:: RECORDS FOR THIS EXERCISE ::

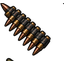
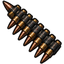
Cut the cursors by their own pixels, not by a grid line
He spotted it: "the grenade did have an extra bit of something below it too... and so did
the chopper". Measured, and he was right - grenade cropped to 91x125 and huey to 138x125,
both EXACTLY the full cell height, which is the signature of a bounding box running into
the cell boundary and taking a sliver of the icon below.

THE GRID WAS NEVER REAL. The sheet is 560x376 and reads as 4x3, but 376/3 is not an
integer, so every row boundary landed a third of a pixel off and the tall icons paid for
it. Connected-component labelling finds each icon by its own alpha instead: exactly 12
blobs, 1:1 with the 12 icons, no boundary to straddle. Reading order comes from each
blob's own centre rather than a grid line.

  grenade  125 -> 108 tall
  huey     125 -> 106 tall

HAND-PLACED HOTSPOTS NOW SURVIVE A REGENERATION. cursors.json records the crop box each
point was placed against, and a hotspot is only reset when its BOX moved - because a
normalised point means something different against different art. His four placed tips
(bullet, knife, bayonet, kbar) were remapped through both crops - old canvas to sheet
pixel to new canvas - rather than thrown away. The eight round icons were still sitting at
the auto 0.5,0.5, so they are re-centred on the CLEAN crop, which is what centre should
have meant all along.

diff --git a/tools/gen_cursors.py b/tools/gen_cursors.py
@@ -13,13 +13,17 @@ Writes assets/ui/cursors/<name>_32.png, <name>_64.png and cursors.json (hotspots
 """
 import json
 import os
+from collections import deque
 
+import numpy as np
 from PIL import Image
 
 SRC = r"C:/Users/caleb/Desktop/Projects/RECON Vietnam/recon game image ideas/menu assets/cursors.png"
 OUT = os.path.join(os.path.dirname(__file__), "..", "assets", "ui", "cursors")
 SIZES = (64, 32)
-COLS, ROWS = 4, 3
+ROWS = 3
+## Anything smaller than this is a speck, not an icon.
+MIN_AREA = 400
 
 # Reading order, left to right, top to bottom.
 NAMES = [
@@ -37,10 +41,49 @@ POINTED = {"bullet", "knife", "bayonet", "kbar"}
 ALPHA_FLOOR = 8
 
 
-def _tight_box(img):
-    """Bounding box of everything meaningfully opaque."""
-    a = img.getchannel("A").point(lambda v: 255 if v > ALPHA_FLOOR else 0)
-    return a.getbbox()
+def _components(mask):
+    """Every connected blob of opaque pixels, 8-connected. The sheet is a GRID by eye but
+    not by arithmetic - 376/3 is not an integer - so slicing on a grid clipped the tall
+    icons and let a sliver of the one below into the crop. The art finds itself instead."""
+    h, w = mask.shape
+    lab = np.zeros((h, w), np.int32)
+    out = []
+    n = 0
+    for y in range(h):
+        for x in range(w):
+            if not mask[y, x] or lab[y, x]:
+                continue
+            n += 1
+            q = deque([(y, x)])
+            lab[y, x] = n
+            y0 = y1 = y
+            x0 = x1 = x
+            area = 0
+            while q:
+                cy, cx = q.popleft()
+                area += 1
+                y0, y1 = min(y0, cy), max(y1, cy)
+                x0, x1 = min(x0, cx), max(x1, cx)
+                for dy in (-1, 0, 1):
+                    for dx in (-1, 0, 1):
+                        ny, nx = cy + dy, cx + dx
+                        if 0 <= ny < h and 0 <= nx < w and mask[ny, nx] and not lab[ny, nx]:
+                            lab[ny, nx] = n
+                            q.append((ny, nx))
+            if area >= MIN_AREA:
+                out.append({"area": area, "box": (x0, y0, x1 + 1, y1 + 1)})
+    return out
+
+
+def _reading_order(comps, sheet_h):
+    """Left to right, top to bottom - by the blob's own centre, not by a grid line."""
+    band = sheet_h / ROWS
+    def key(c):
+        x0, y0, x1, y1 = c["box"]
+        cy = (y0 + y1) * 0.5
+        cx = (x0 + x1) * 0.5
+        return (int(cy // band), cx)
+    return sorted(comps, key=key)
 
 
 def _tip_xy(img):
@@ -59,23 +102,31 @@ def main():
     out_dir = os.path.abspath(OUT)
     os.makedirs(out_dir, exist_ok=True)
     sheet = Image.open(SRC).convert("RGBA")
-    sw, sh = sheet.size
-    cw, ch = sw / COLS, sh / ROWS
+
+    # HAND-PLACED HOTSPOTS SURVIVE. The slicer's automatic tip is a starting point; once a
+    # human has put the point on the blade in the editor, regenerating the art must not
+    # silently throw that away. A hotspot is only reset when its CROP moved, because a
+    # normalised point means something different against a different box.
+    prev = {}
+    jpath = os.path.join(out_dir, "cursors.json")
+    if os.path.exists(jpath):
+        with open(jpath) as f:
+            prev = json.load(f)
+
+    mask = np.array(sheet.getchannel("A")) > ALPHA_FLOOR
+    comps = _components(mask)
+    if len(comps) != len(NAMES):
+        print("EXPECTED %d icons, found %d - not slicing. Check the sheet." % (
+            len(NAMES), len(comps)))
+        return
+    comps = _reading_order(comps, sheet.height)
+
     meta = {}
-
-    for i, name in enumerate(NAMES):
-        col, row = i % COLS, i // COLS
-        cell = sheet.crop((int(col * cw), int(row * ch),
-                           int((col + 1) * cw), int((row + 1) * ch)))
-        box = _tight_box(cell)
-        if box is None:
-            print("  %-9s EMPTY CELL - skipped" % name)
-            continue
-        art = cell.crop(box)
-
+    kept = 0
+    for name, comp in zip(NAMES, comps):
+        art = sheet.crop(comp["box"])
+        box = list(comp["box"])
         for size in SIZES:
-            # Fit inside the square, never crop: a cursor that loses its own tip to a
-            # square canvas is a cursor that points at nothing.
             scale = min(size / art.width, size / art.height)
             w, h = max(1, round(art.width * scale)), max(1, round(art.height * scale))
             small = art.resize((w, h), Image.LANCZOS)
@@ -83,22 +134,30 @@ def main():
             ox, oy = (size - w) // 2, (size - h) // 2
             canvas.paste(small, (ox, oy))
             canvas.save(os.path.join(out_dir, "%s_%d.png" % (name, size)))
-
-            if size == SIZES[0]:
+            if size != SIZES[0]:
+                continue
+            old_entry = prev.get(name, {})
+            if old_entry.get("box") == box and "hotspot" in old_entry:
+                hot_n = old_entry["hotspot"]
+                kept += 1
+                note = "kept"
+            else:
                 if name in POINTED:
                     tx, ty = _tip_xy(small)
-                    hot = [ox + tx, oy + ty]
+                    hot = (ox + tx, oy + ty)
                 else:
-                    hot = [size // 2, size // 2]
-                # Stored NORMALISED so one number serves every output size.
-                meta[name] = {"hotspot": [hot[0] / size, hot[1] / size],
-                              "pointed": name in POINTED}
-        print("  %-9s art %3dx%-3d  hotspot %.2f,%.2f" % (
-            name, art.width, art.height, *meta[name]["hotspot"]))
+                    hot = (size // 2, size // 2)
+                hot_n = [hot[0] / size, hot[1] / size]
+                note = "AUTO (crop changed)" if name in prev else "auto"
+            meta[name] = {"hotspot": hot_n, "pointed": name in POINTED, "box": box}
+        print("  %-9s art %3dx%-3d  hotspot %.3f,%.3f  %s" % (
+            name, art.width, art.height, meta[name]["hotspot"][0],
+            meta[name]["hotspot"][1], note))
 
-    with open(os.path.join(out_dir, "cursors.json"), "w") as f:
+    with open(jpath, "w") as f:
         json.dump(meta, f, indent=1, sort_keys=True)
-    print("wrote %d cursors x %d sizes to %s" % (len(meta), len(SIZES), out_dir))
+    print("wrote %d cursors x %d sizes; %d hand-placed hotspot(s) preserved" % (
+        len(meta), len(SIZES), kept))
 
 
 if __name__ == "__main__":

:::

Each record is to be copied word for word, with no images carried over.

| WRITTEN ANSWER |
Cut the cursors by their own pixels, not by a grid line
He spotted it: "the grenade did have an extra bit of something below it too... and so did
the chopper". Measured, and he was right - grenade cropped to 91x125 and huey to 138x125,
both EXACTLY the full cell height, which is the signature of a bounding box running into
the cell boundary and taking a sliver of the icon below.

THE GRID WAS NEVER REAL. The sheet is 560x376 and reads as 4x3, but 376/3 is not an
integer, so every row boundary landed a third of a pixel off and the tall icons paid for
it. Connected-component labelling finds each icon by its own alpha instead: exactly 12
blobs, 1:1 with the 12 icons, no boundary to straddle. Reading order comes from each
blob's own centre rather than a grid line.

  grenade  125 -> 108 tall
  huey     125 -> 106 tall

HAND-PLACED HOTSPOTS NOW SURVIVE A REGENERATION. cursors.json records the crop box each
point was placed against, and a hotspot is only reset when its BOX moved - because a
normalised point means something different against different art. His four placed tips
(bullet, knife, bayonet, kbar) were remapped through both crops - old canvas to sheet
pixel to new canvas - rather than thrown away. The eight round icons were still sitting at
the auto 0.5,0.5, so they are re-centred on the CLEAN crop, which is what centre should
have meant all along.

diff --git a/tools/gen_cursors.py b/tools/gen_cursors.py
@@ -13,13 +13,17 @@ Writes assets/ui/cursors/<name>_32.png, <name>_64.png and cursors.json (hotspots
 """
 import json
 import os
+from collections import deque
 
+import numpy as np
 from PIL import Image
 
 SRC = r"C:/Users/caleb/Desktop/Projects/RECON Vietnam/recon game image ideas/menu assets/cursors.png"
 OUT = os.path.join(os.path.dirname(__file__), "..", "assets", "ui", "cursors")
 SIZES = (64, 32)
-COLS, ROWS = 4, 3
+ROWS = 3
+## Anything smaller than this is a speck, not an icon.
+MIN_AREA = 400
 
 # Reading order, left to right, top to bottom.
 NAMES = [
@@ -37,10 +41,49 @@ POINTED = {"bullet", "knife", "bayonet", "kbar"}
 ALPHA_FLOOR = 8
 
 
-def _tight_box(img):
-    """Bounding box of everything meaningfully opaque."""
-    a = img.getchannel("A").point(lambda v: 255 if v > ALPHA_FLOOR else 0)
-    return a.getbbox()
+def _components(mask):
+    """Every connected blob of opaque pixels, 8-connected. The sheet is a GRID by eye but
+    not by arithmetic - 376/3 is not an integer - so slicing on a grid clipped the tall
+    icons and let a sliver of the one below into the crop. The art finds itself instead."""
+    h, w = mask.shape
+    lab = np.zeros((h, w), np.int32)
+    out = []
+    n = 0
+    for y in range(h):
+        for x in range(w):
+            if not mask[y, x] or lab[y, x]:
+                continue
+            n += 1
+            q = deque([(y, x)])
+            lab[y, x] = n
+            y0 = y1 = y
+            x0 = x1 = x
+            area = 0
+            while q:
+                cy, cx = q.popleft()
+                area += 1
+                y0, y1 = min(y0, cy), max(y1, cy)
+                x0, x1 = min(x0, cx), max(x1, cx)
+                for dy in (-1, 0, 1):
+                    for dx in (-1, 0, 1):
+                        ny, nx = cy + dy, cx + dx
+                        if 0 <= ny < h and 0 <= nx < w and mask[ny, nx] and not lab[ny, nx]:
+                            lab[ny, nx] = n
+                            q.append((ny, nx))
+            if area >= MIN_AREA:
+                out.append({"area": area, "box": (x0, y0, x1 + 1, y1 + 1)})
+    return out
+
+
+def _reading_order(comps, sheet_h):
+    """Left to right, top to bottom - by the blob's own centre, not by a grid line."""
+    band = sheet_h / ROWS
+    def key(c):
+        x0, y0, x1, y1 = c["box"]
+        cy = (y0 + y1) * 0.5
+        cx = (x0 + x1) * 0.5
+        return (int(cy // band), cx)
+    return sorted(comps, key=key)
 
 
 def _tip_xy(img):
@@ -59,23 +102,31 @@ def main():
     out_dir = os.path.abspath(OUT)
     os.makedirs(out_dir, exist_ok=True)
     sheet = Image.open(SRC).convert("RGBA")
-    sw, sh = sheet.size
-    cw, ch = sw / COLS, sh / ROWS
+
+    # HAND-PLACED HOTSPOTS SURVIVE. The slicer's automatic tip is a starting point; once a
+    # human has put the point on the blade in the editor, regenerating the art must not
+    # silently throw that away. A hotspot is only reset when its CROP moved, because a
+    # normalised point means something different against a different box.
+    prev = {}
+    jpath = os.path.join(out_dir, "cursors.json")
+    if os.path.exists(jpath):
+        with open(jpath) as f:
+            prev = json.load(f)
+
+    mask = np.array(sheet.getchannel("A")) > ALPHA_FLOOR
+    comps = _components(mask)
+    if len(comps) != len(NAMES):
+        print("EXPECTED %d icons, found %d - not slicing. Check the sheet." % (
+            len(NAMES), len(comps)))
+        return
+    comps = _reading_order(comps, sheet.height)
+
     meta = {}
-
-    for i, name in enumerate(NAMES):
-        col, row = i % COLS, i // COLS
-        cell = sheet.crop((int(col * cw), int(row * ch),
-                           int((col + 1) * cw), int((row + 1) * ch)))
-        box = _tight_box(cell)
-        if box is None:
-            print("  %-9s EMPTY CELL - skipped" % name)
-            continue
-        art = cell.crop(box)
-
+    kept = 0
+    for name, comp in zip(NAMES, comps):
+        art = sheet.crop(comp["box"])
+        box = list(comp["box"])
         for size in SIZES:
-            # Fit inside the square, never crop: a cursor that loses its own tip to a
-            # square canvas is a cursor that points at nothing.
             scale = min(size / art.width, size / art.height)
             w, h = max(1, round(art.width * scale)), max(1, round(art.height * scale))
             small = art.resize((w, h), Image.LANCZOS)
@@ -83,22 +134,30 @@ def main():
             ox, oy = (size - w) // 2, (size - h) // 2
             canvas.paste(small, (ox, oy))
             canvas.save(os.path.join(out_dir, "%s_%d.png" % (name, size)))
-
-            if size == SIZES[0]:
+            if size != SIZES[0]:
+                continue
+            old_entry = prev.get(name, {})
+            if old_entry.get("box") == box and "hotspot" in old_entry:
+                hot_n = old_entry["hotspot"]
+                kept += 1
+                note = "kept"
+            else:
                 if name in POINTED:
                     tx, ty = _tip_xy(small)
-                    hot = [ox + tx, oy + ty]
+                    hot = (ox + tx, oy + ty)
                 else:
-                    hot = [size // 2, size // 2]
-                # Stored NORMALISED so one number serves every output size.
-                meta[name] = {"hotspot": [hot[0] / size, hot[1] / size],
-                              "pointed": name in POINTED}
-        print("  %-9s art %3dx%-3d  hotspot %.2f,%.2f" % (
-            name, art.width, art.height, *meta[name]["hotspot"]))
+                    hot = (size // 2, size // 2)
+                hot_n = [hot[0] / size, hot[1] / size]
+                note = "AUTO (crop changed)" if name in prev else "auto"
+            meta[name] = {"hotspot": hot_n, "pointed": name in POINTED, "box": box}
+        print("  %-9s art %3dx%-3d  hotspot %.3f,%.3f  %s" % (
+            name, art.width, art.height, meta[name]["hotspot"][0],
+            meta[name]["hotspot"][1], note))
 
-    with open(os.path.join(out_dir, "cursors.json"), "w") as f:
+    with open(jpath, "w") as f:
         json.dump(meta, f, indent=1, sort_keys=True)
-    print("wrote %d cursors x %d sizes to %s" % (len(meta), len(SIZES), out_dir))
+    print("wrote %d cursors x %d sizes; %d hand-placed hotspot(s) preserved" % (
+        len(meta), len(SIZES), kept))
 
 
 if __name__ == "__main__":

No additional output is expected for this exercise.